April 26. 1967 COMMONS

members will be willing to have me move the motion at that time.

Topic:   WAYS AND MEANS
Subtopic:   INTERIM SUPPLY
Sub-subtopic:   APPROPRIATION ACT NO. 4, 1967
Permalink
?

Some hon. Members:

Agreed.

Topic:   WAYS AND MEANS
Subtopic:   INTERIM SUPPLY
Sub-subtopic:   APPROPRIATION ACT NO. 4, 1967
Permalink
RA

Roland Godin

Ralliement Créditiste

Mr. Roland Godin (Porlneuf):

Mr. Speaker, I am willing. However, I wish to point out that I do not believe for a single moment what the house leader has just told us, because on March 22, following the question raised by the hon. member for Chapleau (Mr. Laprise), he was told: Wait a few minutes, then we will be able to discuss it. A little later, on April 11, the hon. member for Vil-leneuve tried to discuss the matter. Always the same answer: On interim supply you will be able to discuss that and settle the matter once and for all. We are now on interim supply and still we are asked to wait. It means that since March 22 five weeks have passed and our farmers will lose a month and a half, maybe two. Finally, I desist, like the hon. member for Roberval. I wish to say in the house that again we were sold a bill of goods.

Topic:   WAYS AND MEANS
Subtopic:   INTERIM SUPPLY
Sub-subtopic:   APPROPRIATION ACT NO. 4, 1967
Permalink
LIB

Charles Mills (Bud) Drury (Minister of Industry; Minister of Defence Production)

Liberal

Mr. Drury (for Mr. Sharp) moved

the third reading of the bill.

Motion agreed to and bill read the third time and passed.

Business of the House BUSINESS OF THE HOUSE ADJOURNMENT TO MAY 8, 1967

Topic:   WAYS AND MEANS
Subtopic:   INTERIM SUPPLY
Sub-subtopic:   APPROPRIATION ACT NO. 4, 1967
Permalink
LIB

George James McIlraith (Minister of Public Works; Leader of the Government in the House of Commons; Liberal Party House Leader)

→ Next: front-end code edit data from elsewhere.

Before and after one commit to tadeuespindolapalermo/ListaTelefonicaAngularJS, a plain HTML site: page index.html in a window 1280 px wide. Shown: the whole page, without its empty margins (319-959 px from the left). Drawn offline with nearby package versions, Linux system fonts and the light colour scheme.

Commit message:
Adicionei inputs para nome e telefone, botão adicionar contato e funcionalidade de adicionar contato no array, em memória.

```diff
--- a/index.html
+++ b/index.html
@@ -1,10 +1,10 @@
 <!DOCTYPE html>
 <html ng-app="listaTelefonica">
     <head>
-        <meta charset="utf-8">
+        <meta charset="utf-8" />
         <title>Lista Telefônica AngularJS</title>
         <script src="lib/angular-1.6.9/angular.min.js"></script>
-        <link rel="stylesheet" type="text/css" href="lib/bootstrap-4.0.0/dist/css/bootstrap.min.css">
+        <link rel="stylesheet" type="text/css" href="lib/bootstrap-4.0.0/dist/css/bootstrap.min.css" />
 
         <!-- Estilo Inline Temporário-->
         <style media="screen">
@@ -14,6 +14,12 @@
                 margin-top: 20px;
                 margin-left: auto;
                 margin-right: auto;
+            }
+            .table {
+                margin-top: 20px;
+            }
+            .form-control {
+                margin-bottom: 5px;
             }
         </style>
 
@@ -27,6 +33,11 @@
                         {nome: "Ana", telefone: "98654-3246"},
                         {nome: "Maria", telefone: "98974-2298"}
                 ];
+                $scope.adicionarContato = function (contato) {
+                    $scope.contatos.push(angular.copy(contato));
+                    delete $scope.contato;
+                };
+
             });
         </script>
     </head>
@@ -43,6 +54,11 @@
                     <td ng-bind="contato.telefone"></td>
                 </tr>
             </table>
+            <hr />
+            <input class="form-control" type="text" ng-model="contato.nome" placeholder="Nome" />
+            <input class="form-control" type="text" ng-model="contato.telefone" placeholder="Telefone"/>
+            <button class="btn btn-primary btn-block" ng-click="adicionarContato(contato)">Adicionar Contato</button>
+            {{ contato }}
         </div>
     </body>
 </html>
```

Liberal

Hon. G. J. Mcllraiih (Minister of Public Works) moved:

That, when this house adjourns at the end of this sitting, it shall stand adjourned until Monday, May 8, 1967, at 10.30 a.m. provided always that if it appears to the satisfaction of Mr. Speaker, after consultation with Her Majesty's government, that the public interest requires that the House should meet at an earlier time during the adjournment, Mr. Speaker may give notice that he is so satisfied, and thereupon the house shall meet at the time stated in such notice, and shall transact its business as if it had been duly adjourned to that time; and

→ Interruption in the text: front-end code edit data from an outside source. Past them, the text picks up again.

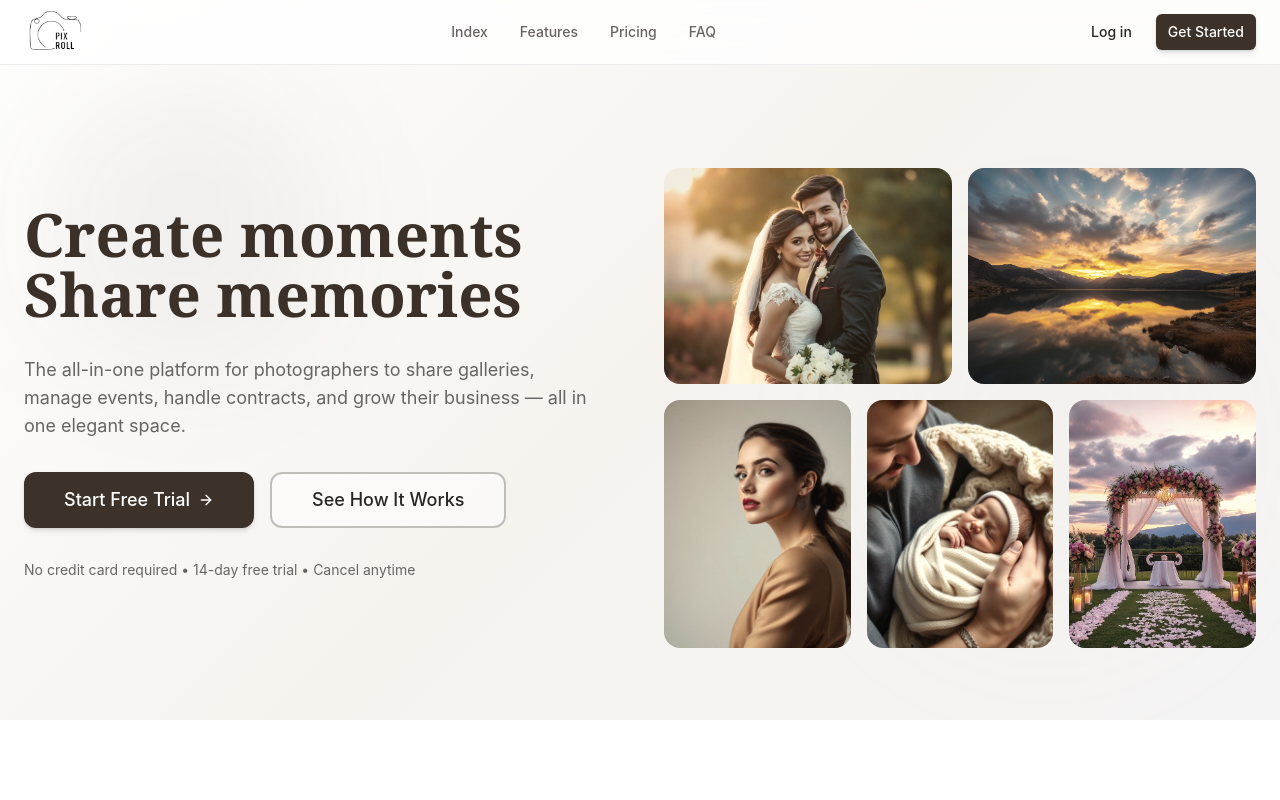
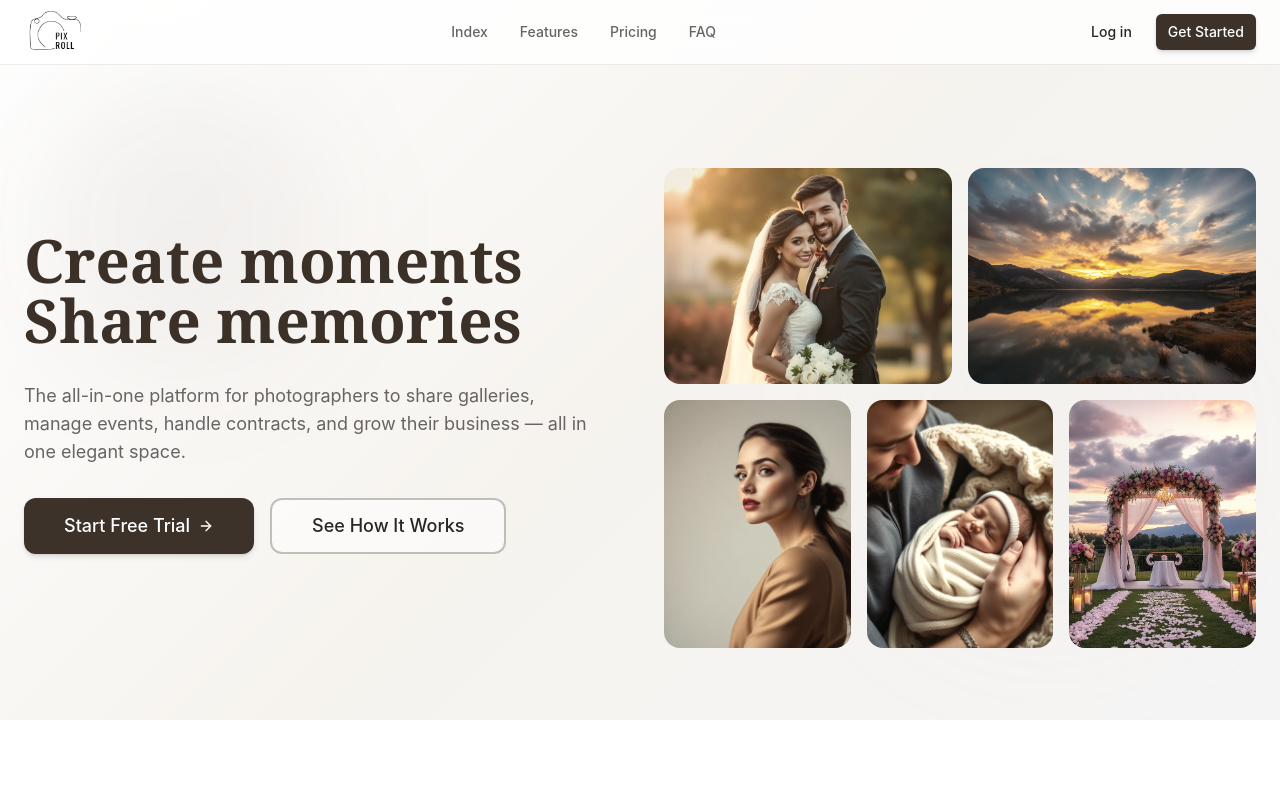
Before and after one commit to shirazar3-sys/bloom-lens-hub, a React (Vite) app: page / in a window 1280 px wide. Shown: the top 800 px of the page. Built offline with nearby package versions, Linux system fonts and the light colour scheme; the HTML template or start-up script is replaced by a standard one.

Commit message:
Code edited in Lovable Code Editor
Edited UI in Lovable

```diff
--- a/src/components/home/HeroSection.tsx
+++ b/src/components/home/HeroSection.tsx
@@ -45,10 +45,6 @@ const HeroSection = () => {
                 See How It Works
               </Button>
             </div>
-
-            <p className="text-sm text-muted-foreground animate-fade-up animation-delay-400">
-              No credit card required • 14-day free trial • Cancel anytime
-            </p>
           </div>
 
           {/* Right content - Photo Grid Collage */}
```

That in the event of Mr. Speaker being unable to act owing to illness or other cause, the Deputy Speaker shall act in his stead for the purpose of this order.

Topic:   WAYS AND MEANS
Subtopic:   INTERIM SUPPLY
Sub-subtopic:   APPROPRIATION ACT NO. 4, 1967
Permalink

April 26, 1967